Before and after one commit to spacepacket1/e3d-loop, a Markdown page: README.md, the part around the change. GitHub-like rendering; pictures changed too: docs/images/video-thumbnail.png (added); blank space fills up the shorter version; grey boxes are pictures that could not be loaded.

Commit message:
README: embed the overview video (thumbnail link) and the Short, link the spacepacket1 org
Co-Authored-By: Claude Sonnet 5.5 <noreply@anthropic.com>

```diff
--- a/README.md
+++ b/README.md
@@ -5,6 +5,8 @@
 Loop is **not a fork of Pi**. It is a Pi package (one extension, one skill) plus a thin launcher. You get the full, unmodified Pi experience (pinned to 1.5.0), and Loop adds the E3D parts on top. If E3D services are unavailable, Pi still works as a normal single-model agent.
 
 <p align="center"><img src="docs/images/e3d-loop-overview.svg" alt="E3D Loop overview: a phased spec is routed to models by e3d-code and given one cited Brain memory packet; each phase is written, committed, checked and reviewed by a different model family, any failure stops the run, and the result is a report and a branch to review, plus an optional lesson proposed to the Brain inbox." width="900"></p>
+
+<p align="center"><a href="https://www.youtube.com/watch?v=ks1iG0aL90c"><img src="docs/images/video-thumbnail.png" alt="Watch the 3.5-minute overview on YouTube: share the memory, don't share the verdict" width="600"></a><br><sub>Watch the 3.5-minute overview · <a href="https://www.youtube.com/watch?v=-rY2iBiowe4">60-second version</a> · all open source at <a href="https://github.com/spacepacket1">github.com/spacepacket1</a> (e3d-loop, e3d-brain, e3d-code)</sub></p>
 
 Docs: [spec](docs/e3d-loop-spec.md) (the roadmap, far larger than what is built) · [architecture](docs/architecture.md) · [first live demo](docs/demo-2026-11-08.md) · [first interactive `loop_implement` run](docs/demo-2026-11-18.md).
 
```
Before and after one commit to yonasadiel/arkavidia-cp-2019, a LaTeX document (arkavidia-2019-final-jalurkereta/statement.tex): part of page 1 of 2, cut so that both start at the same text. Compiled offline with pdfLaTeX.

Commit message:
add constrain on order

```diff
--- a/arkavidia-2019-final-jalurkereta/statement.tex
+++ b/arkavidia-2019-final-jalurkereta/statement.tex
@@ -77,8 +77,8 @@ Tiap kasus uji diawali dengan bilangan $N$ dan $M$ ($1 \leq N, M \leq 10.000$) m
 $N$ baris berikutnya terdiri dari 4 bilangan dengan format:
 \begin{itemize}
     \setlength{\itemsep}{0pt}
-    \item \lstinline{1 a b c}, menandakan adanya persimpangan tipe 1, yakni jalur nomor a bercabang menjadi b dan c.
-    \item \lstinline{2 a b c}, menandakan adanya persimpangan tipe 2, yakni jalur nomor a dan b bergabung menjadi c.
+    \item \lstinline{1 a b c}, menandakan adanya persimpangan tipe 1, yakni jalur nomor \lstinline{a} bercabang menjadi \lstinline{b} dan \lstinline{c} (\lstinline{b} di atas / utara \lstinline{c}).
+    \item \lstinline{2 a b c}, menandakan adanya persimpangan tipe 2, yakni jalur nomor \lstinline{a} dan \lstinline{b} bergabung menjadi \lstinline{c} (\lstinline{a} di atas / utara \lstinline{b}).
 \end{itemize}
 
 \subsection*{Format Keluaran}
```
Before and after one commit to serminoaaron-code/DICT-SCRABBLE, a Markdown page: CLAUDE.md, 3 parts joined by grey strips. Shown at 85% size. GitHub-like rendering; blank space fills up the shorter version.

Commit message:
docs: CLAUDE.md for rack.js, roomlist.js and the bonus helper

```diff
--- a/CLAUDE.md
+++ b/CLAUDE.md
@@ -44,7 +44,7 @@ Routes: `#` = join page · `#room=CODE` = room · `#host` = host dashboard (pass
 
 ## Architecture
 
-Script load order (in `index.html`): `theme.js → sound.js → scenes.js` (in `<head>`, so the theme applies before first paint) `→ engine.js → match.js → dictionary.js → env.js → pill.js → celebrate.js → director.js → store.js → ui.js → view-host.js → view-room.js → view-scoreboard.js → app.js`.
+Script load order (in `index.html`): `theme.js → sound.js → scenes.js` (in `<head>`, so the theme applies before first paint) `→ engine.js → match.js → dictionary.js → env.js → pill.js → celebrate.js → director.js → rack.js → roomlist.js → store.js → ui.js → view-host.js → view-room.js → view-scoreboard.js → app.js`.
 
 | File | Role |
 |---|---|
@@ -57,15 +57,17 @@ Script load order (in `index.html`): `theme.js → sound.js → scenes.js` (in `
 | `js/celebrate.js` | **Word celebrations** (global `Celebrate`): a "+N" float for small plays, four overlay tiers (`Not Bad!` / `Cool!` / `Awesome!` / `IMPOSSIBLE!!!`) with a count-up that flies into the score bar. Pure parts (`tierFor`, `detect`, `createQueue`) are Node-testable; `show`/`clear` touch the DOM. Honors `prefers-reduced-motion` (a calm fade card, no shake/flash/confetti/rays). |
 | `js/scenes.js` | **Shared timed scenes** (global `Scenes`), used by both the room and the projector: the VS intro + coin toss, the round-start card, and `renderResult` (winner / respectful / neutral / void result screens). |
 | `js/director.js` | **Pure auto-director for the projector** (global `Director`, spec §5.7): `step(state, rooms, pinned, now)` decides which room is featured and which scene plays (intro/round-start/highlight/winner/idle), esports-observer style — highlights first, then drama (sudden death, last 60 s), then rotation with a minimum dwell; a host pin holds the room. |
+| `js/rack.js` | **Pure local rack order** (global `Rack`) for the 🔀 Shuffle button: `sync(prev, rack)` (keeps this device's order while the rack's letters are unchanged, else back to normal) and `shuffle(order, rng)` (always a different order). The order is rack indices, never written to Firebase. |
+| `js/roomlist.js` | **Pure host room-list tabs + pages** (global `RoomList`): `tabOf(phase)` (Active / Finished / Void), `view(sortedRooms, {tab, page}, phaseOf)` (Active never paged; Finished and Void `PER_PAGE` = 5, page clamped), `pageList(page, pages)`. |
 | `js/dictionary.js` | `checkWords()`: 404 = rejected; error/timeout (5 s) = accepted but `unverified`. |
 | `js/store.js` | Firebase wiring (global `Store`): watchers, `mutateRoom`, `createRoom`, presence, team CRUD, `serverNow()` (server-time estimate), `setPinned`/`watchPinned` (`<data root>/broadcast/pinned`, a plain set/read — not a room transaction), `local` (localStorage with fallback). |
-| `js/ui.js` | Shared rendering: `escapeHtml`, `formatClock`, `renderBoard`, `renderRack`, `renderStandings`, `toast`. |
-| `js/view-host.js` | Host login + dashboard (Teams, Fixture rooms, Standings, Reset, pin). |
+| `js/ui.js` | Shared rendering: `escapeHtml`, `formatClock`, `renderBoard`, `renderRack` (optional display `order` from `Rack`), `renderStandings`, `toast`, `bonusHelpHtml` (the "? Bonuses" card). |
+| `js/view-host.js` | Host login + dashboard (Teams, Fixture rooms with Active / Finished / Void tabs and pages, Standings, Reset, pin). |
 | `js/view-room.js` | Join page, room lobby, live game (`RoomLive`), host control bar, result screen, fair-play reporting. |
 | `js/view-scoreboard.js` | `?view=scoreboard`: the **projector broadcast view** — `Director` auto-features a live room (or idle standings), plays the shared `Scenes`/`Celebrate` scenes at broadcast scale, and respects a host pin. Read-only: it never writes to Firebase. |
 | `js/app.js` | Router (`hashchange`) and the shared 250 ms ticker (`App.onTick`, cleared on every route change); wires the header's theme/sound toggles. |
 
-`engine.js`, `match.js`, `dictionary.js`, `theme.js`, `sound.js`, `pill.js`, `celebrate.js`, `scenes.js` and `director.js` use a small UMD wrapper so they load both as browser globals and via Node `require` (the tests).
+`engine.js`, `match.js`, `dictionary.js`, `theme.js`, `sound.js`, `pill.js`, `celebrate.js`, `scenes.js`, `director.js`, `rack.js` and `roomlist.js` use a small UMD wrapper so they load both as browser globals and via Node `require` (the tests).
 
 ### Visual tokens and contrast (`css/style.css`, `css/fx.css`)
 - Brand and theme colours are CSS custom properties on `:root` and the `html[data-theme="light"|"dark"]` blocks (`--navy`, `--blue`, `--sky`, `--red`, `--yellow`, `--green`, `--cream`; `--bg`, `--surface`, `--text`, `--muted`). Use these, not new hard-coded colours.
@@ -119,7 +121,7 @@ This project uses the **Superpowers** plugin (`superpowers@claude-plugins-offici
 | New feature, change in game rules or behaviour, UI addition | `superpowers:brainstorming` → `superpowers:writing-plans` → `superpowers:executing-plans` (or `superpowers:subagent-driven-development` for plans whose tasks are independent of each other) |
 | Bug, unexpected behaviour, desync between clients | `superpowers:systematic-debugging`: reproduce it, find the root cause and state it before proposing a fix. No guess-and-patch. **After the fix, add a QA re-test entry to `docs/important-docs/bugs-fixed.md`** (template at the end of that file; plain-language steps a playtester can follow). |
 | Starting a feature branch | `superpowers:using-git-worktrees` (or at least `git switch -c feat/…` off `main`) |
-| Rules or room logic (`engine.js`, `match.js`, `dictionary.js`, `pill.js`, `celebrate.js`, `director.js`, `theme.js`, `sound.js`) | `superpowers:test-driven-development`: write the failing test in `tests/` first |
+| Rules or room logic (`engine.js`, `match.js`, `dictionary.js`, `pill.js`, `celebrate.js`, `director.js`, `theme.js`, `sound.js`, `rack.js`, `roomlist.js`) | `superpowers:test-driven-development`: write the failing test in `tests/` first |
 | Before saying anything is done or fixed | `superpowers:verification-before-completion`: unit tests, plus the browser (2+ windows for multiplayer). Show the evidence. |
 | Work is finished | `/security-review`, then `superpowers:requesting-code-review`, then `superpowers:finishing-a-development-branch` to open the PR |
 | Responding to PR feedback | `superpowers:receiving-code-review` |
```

○ ○ ○ ○ ○ ○ ○

*TASK TO COMPLETE*
Scan the lines above, and whenever one holds the string "dashboard", copy it.

*RESPONSE TO THIS EXERCISE*
@@ -44,7 +44,7 @@ Routes: `#` = join page · `#room=CODE` = room · `#host` = host dashboard (pass
-| `js/view-host.js` | Host login + dashboard (Teams, Fixture rooms, Standings, Reset, pin). |
+| `js/view-host.js` | Host login + dashboard (Teams, Fixture rooms with Active / Finished / Void tabs and pages, Standings, Reset, pin). |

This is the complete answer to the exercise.